In Lamba the name ŵaYesu consists of a transliteration Yesu and the prefix ŵa, a plural form for “proper names when addressing and referring to persons in any position of seniority or honor.” While this was avoided in early translations to avoid possible misunderstandings of more than one Jesus, once the church was established it was felt that it was both “safe” and respectful to use the honorific (pl.) prefix. (Source C. M. Doke in The Bible Translator 1958, p. 57ff. )

In virtually all sign languages, “Jesus” is signed with the middle finger of each hand pointing to the palm (or wrist) of the other in succession (signing the nails of the cross). In the context of Bible translation this has been pointed out as theologically problematic since the “semantic connections of the original name Jesus do point towards ‘salvation,’ they do not naturally lead to crucifixion.” (Source: Phil King in Journal of Translation 1 (2020), p. 33ff.)
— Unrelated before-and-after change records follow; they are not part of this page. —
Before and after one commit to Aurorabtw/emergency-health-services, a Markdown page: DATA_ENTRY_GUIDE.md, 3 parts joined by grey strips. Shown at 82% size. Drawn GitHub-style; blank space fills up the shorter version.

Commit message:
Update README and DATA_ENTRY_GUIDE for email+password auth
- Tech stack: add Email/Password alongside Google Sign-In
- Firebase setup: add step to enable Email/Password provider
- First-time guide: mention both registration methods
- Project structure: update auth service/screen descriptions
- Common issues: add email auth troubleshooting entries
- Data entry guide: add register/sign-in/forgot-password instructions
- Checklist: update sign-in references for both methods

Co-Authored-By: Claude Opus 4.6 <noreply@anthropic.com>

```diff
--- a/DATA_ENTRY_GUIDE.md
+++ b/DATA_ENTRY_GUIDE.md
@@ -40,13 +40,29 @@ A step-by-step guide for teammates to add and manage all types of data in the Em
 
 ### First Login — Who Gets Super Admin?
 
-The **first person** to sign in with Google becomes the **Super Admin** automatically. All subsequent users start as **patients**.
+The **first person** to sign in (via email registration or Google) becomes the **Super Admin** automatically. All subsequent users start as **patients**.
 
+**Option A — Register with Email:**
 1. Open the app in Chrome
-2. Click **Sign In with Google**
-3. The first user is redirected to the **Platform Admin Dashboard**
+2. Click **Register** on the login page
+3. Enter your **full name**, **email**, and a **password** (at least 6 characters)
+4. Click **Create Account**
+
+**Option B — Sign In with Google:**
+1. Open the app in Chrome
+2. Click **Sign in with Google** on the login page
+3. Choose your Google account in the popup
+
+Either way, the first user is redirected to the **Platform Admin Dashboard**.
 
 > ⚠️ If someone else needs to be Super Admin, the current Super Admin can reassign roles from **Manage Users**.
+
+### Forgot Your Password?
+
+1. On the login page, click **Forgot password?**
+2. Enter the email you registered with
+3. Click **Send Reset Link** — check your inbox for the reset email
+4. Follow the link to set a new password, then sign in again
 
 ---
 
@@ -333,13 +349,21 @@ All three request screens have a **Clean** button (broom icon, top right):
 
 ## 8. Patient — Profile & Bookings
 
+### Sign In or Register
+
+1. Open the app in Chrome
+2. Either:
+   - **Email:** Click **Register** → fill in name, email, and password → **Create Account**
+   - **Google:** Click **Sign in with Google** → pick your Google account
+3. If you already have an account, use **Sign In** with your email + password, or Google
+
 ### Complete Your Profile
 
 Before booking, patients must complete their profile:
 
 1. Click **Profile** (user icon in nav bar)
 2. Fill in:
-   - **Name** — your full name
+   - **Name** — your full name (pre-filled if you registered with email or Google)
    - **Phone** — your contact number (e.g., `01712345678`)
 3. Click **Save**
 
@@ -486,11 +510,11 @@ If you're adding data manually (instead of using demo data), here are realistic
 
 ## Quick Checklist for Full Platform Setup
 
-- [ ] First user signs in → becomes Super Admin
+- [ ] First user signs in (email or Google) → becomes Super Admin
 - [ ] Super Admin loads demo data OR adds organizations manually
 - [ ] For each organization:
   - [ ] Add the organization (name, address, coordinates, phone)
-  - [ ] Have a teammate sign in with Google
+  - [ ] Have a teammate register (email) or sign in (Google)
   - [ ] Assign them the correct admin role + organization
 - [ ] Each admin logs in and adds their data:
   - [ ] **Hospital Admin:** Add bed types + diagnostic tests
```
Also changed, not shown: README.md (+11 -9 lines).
“Jesus” in German Sign Language (source )

Following is the oldest remaining Ethiopian Orthodox icon of Jesus from the 14th or possibly 13th century (found in the Church of the Saviour of the World in Gurji, Ethiopia). As in many Orthodox icons, Jesus’ right hand forms the Greek letters I-C-X-C for IHCOYC XPICTOC or “Jesus Christ.” Another interpretation of the right hand is that it shows three fingers pointing to the Trinity, while the two other fingers point to Jesus’ two natures.
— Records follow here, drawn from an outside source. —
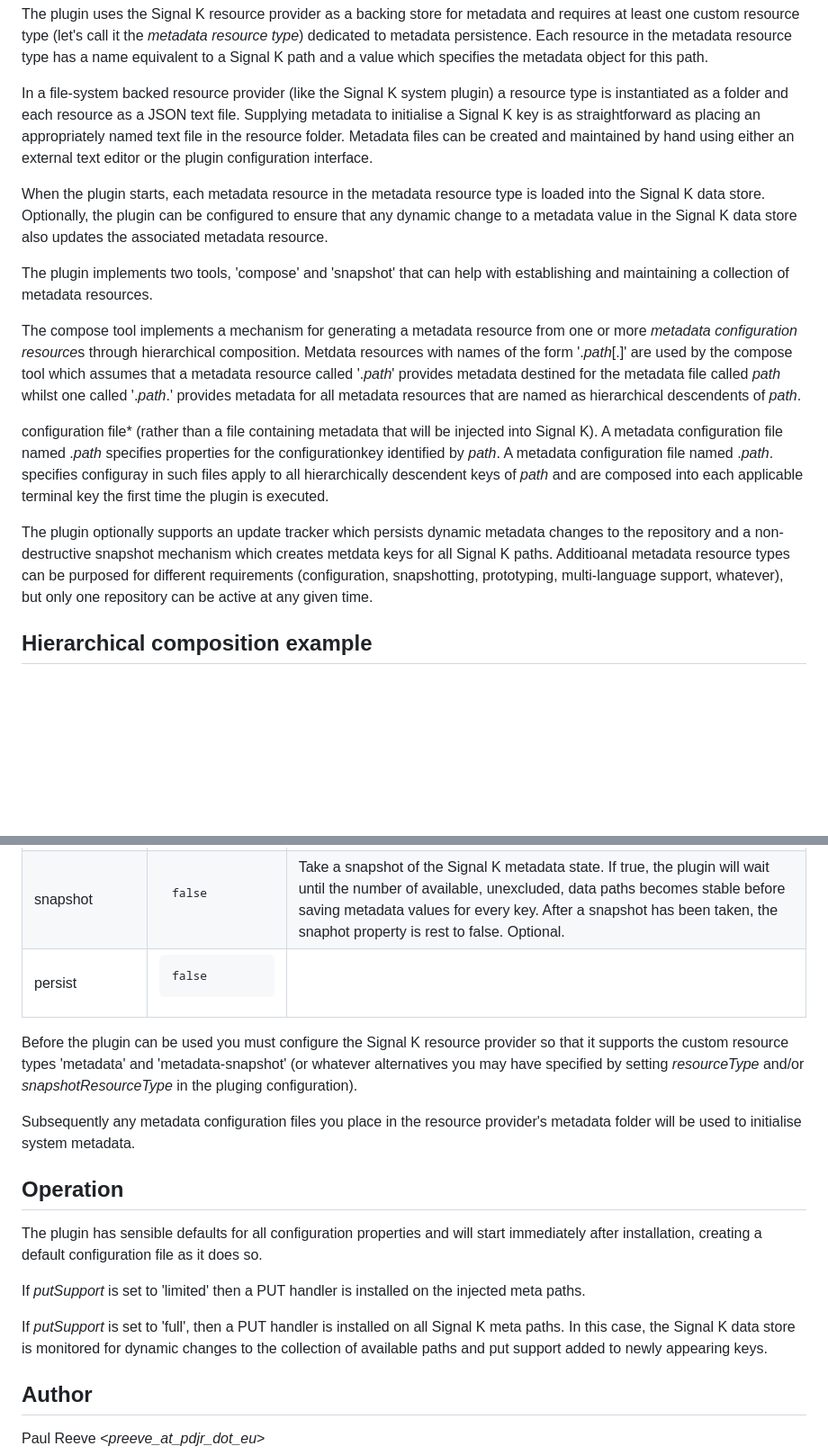
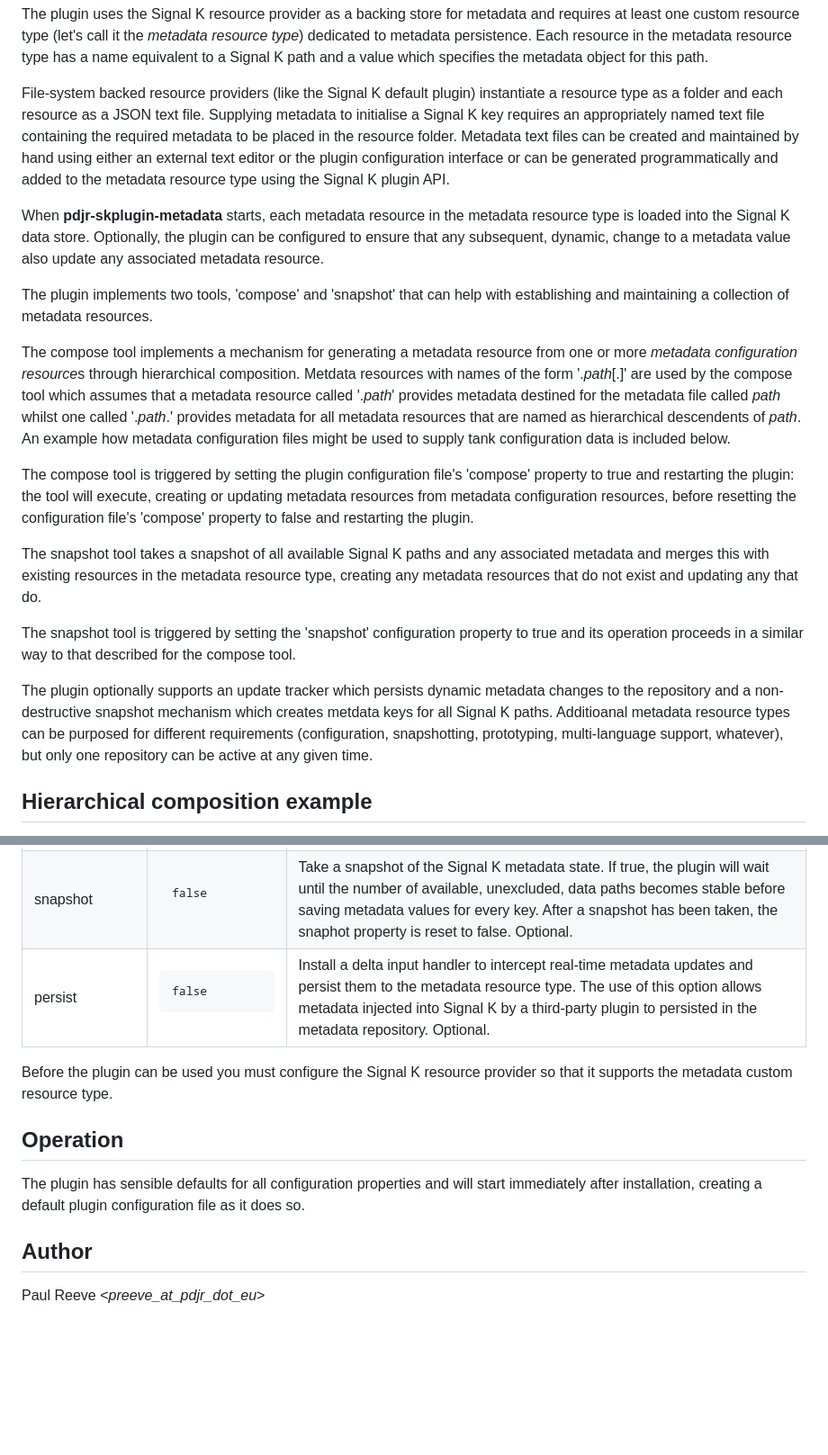
Before and after one commit to pdjr-signalk/pdjr-skplugin-meta-injector, a Markdown page: README.md, 2 parts joined by grey strips. Shown: that part at 90% size. Rendered like a GitHub page; blank space fills up the shorter version.

```diff
--- a/README.md
+++ b/README.md
@@ -16,19 +16,22 @@ Each resource in the metadata resource type has a name equivalent to a
 Signal K path and a value which specifies the metadata object for this
 path.
 
-In a file-system backed resource provider (like the Signal K system
-plugin) a resource type is instantiated as a folder and each resource
+File-system backed resource providers (like the Signal K default
+plugin) instantiate a resource type as a folder and each resource
 as a JSON text file.
-Supplying metadata to initialise a Signal K key is as straightforward
-as placing an appropriately named text file in the resource folder.
-Metadata files can be created and maintained by hand using either an
-external text editor or the plugin configuration interface.
+Supplying metadata to initialise a Signal K key requires an
+appropriately named text file containing the required metadata to be
+placed in the resource folder.
+Metadata text files can be created and maintained by hand using either
+an external text editor or the plugin configuration interface or can be
+generated programmatically and added to the metadata resource type
+using the Signal K plugin API.
 
-When the plugin starts, each metadata resource in the metadata resource
-type is loaded into the Signal K data store.
-Optionally, the plugin can be configured to ensure that any dynamic
-change to a metadata value in the Signal K data store also updates
-the associated metadata resource.
+When __pdjr-skplugin-metadata__ starts, each metadata resource in the
+metadata resource type is loaded into the Signal K data store.
+Optionally, the plugin can be configured to ensure that any subsequent,
+dynamic, change to a metadata value also update any associated metadata
+resource.
 
 The plugin implements two tools, 'compose' and 'snapshot' that can
 help with establishing and maintaining a collection of metadata
@@ -42,15 +45,23 @@ compose tool which assumes that a metadata resource called
 '.*path*' provides metadata destined for the metadata file called
 *path* whilst one called '.*path*.' provides metadata for all metadata
 resources that are named as hierarchical descendents of *path*.
+An example how metadata configuration files might be used to supply
+tank configuration data is included below.
 
-configuration
-file* (rather than a file containing metadata that will be injected
-into Signal K).
-A metadata configuration file named .*path* specifies properties for
-the configurationkey identified by *path*.
-A metadata configuration file named .*path*. specifies configuray in such files apply to all
-hierarchically descendent keys of *path* and are composed into each
-applicable terminal key the first time the plugin is executed.
+The compose tool is triggered by setting the plugin configuration
+file's 'compose' property to true and restarting the plugin: the tool
+will execute, creating or updating metadata resources from metadata
+configuration resources, before resetting the configuration file's
+'compose' property to false and restarting the plugin.
+
+The snapshot tool takes a snapshot of all available Signal K paths
+and any associated metadata and merges this with existing resources
+in the metadata resource type, creating any metadata resources that
+do not exist and updating any that do.
+
+The snapshot tool is triggered by setting the 'snapshot' configuration
+property to true and its operation proceeds in a similar way to that
+described for the compose tool.
 
 The plugin optionally supports an update tracker which persists dynamic
 metadata changes to the repository and a non-destructive snapshot
@@ -59,7 +70,6 @@ Additioanal metadata resource types can be purposed for different
 requirements (configuration, snapshotting, prototyping, multi-language
 support, whatever), but only one repository can be active at any given
 time.
-
 
 ## Hierarchical composition example
 
@@ -240,7 +250,7 @@ Take a snapshot of the Signal K metadata state.
 If true, the plugin will wait until the number of available,
 unexcluded, data paths becomes stable before saving metadata values for
 every key.
-After a snapshot has been taken, the snaphot property is rest to false.
+After a snapshot has been taken, the snaphot property is reset to false.
 Optional.
 </td>
 </tr>
@@ -248,34 +258,24 @@ Optional.
 <td>persist</td>
 <td><pre>false</pre></td>
 <td>
+Install a delta input handler to intercept real-time metadata updates
+and persist them to the metadata resource type.
+The use of this option allows metadata injected into Signal K by a
+third-party plugin to persisted in the metadata repository.
+Optional.
 </td>
 </td>
 </tr>
 </table>
 
 Before the plugin can be used you must configure the Signal K resource
-provider so that it supports the custom resource types 'metadata' and
-'metadata-snapshot' (or whatever alternatives you may have
-specified by setting *resourceType* and/or *snapshotResourceType* in
-the pluging configuration).
-
-Subsequently any metadata configuration files you place in the resource
-provider's metadata folder will be used to initialise system metadata.
+provider so that it supports the metadata custom resource type.
 
 ## Operation
 
 The plugin has sensible defaults for all configuration properties and
-will start immediately after installation, creating a default
+will start immediately after installation, creating a default plugin
 configuration file as it does so.
-
-If *putSupport* is set to 'limited' then a PUT handler is installed on
-the injected meta paths.
-
-If *putSupport* is set to 'full', then a PUT handler is installed on
-all Signal K meta paths.
-In this case, the Signal K data store is monitored for dynamic changes
-to the collection of available paths and put support added to newly
-appearing keys.
 
 ## Author
 
```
source (c) Jacques Mercier and Alain Mathieu

Orthodox icons are not drawings or creations of imagination. They are in fact writings of things not of this world. Icons can represent our Lord Jesus Christ, the Virgin Mary, and the Saints. They can also represent the Holy Trinity, Angels, the Heavenly hosts, and even events. Orthodox icons, unlike Western pictures, change the perspective and form of the image so that it is not naturalistic. This is done so that we can look beyond appearances of the world, and instead look to the spiritual truth of the holy person or event. (Source )

The style of the following drawing of Jesus by Annie Vallotton is described by the artist as this: “By using few lines the readers fill in the outlines with their imagination and freedom. That is when the drawings begin to communicate.” (see here )

Illustration by Annie Vallotton, copyright by Donald and Patricia Griggs of Griggs Educational Service.

Other visual representation of Jesus in TIPs include several non-Western styles of art: traditional Korean art, traditional Chinese art, modern Chinese abstract art, northern and central Thailand’s popular art, Japanese prints.

See also this devotion on YouVersion .

second person pronoun with low register

Like a number of other East Asian languages, Japanese uses a complex system of honorifics, i.e. a system where a number of different levels of politeness are expressed in language via words, word forms or grammatical constructs. These can range from addressing someone or referring to someone with contempt (very informal) to expressing the highest level of reference (as used in addressing or referring to God) or any number of levels in-between.

One way Japanese show different degree of politeness is through the choice of a second person pronoun (“you” and its various forms) as shown here in the widely-used Japanese Shinkaiyaku (新改訳) Bible of 2017. The most commonly used anata (あなた) is typically used when the speaker is humbly addressing another person.

In these verses, however, omae (おまえ) is used, a cruder second person pronoun, that Jesus for instance chooses when chiding his disciples.

(Source: S. E. Doi, see also S. E. Doi in Journal of Translation, 18/2022, p. 37ff. )

See also first person pronoun with low register and third person pronoun with low register.